(Front-end code edit data)
^^^^^^^^
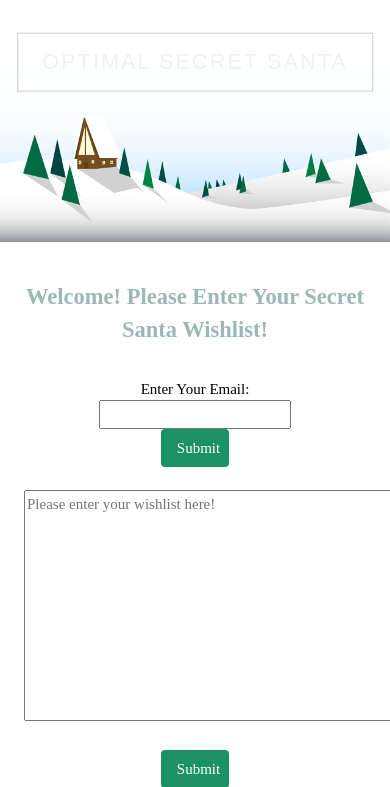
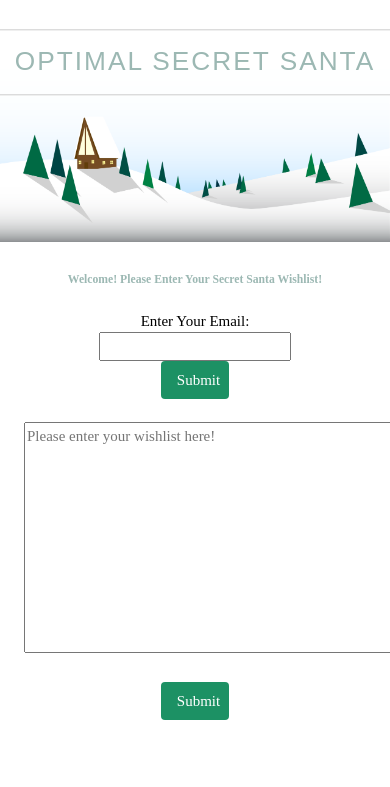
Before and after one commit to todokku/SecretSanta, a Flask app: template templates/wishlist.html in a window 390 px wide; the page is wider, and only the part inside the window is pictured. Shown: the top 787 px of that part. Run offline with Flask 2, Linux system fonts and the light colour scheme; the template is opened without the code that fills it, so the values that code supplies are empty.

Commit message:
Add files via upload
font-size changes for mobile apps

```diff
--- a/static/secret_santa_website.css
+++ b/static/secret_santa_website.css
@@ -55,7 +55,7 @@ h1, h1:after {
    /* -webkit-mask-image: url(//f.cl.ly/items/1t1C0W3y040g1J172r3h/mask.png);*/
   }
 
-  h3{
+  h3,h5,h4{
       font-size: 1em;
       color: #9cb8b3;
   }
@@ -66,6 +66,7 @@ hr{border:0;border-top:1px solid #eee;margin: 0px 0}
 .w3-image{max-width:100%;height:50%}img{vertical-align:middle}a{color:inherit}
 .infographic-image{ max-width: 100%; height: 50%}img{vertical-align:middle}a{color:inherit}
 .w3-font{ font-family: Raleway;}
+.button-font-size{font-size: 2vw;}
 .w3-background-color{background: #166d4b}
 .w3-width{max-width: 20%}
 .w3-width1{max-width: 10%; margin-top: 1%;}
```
^^^^^^^^
Count of lines in the data above that contain the string "color": give this number and no other words.

4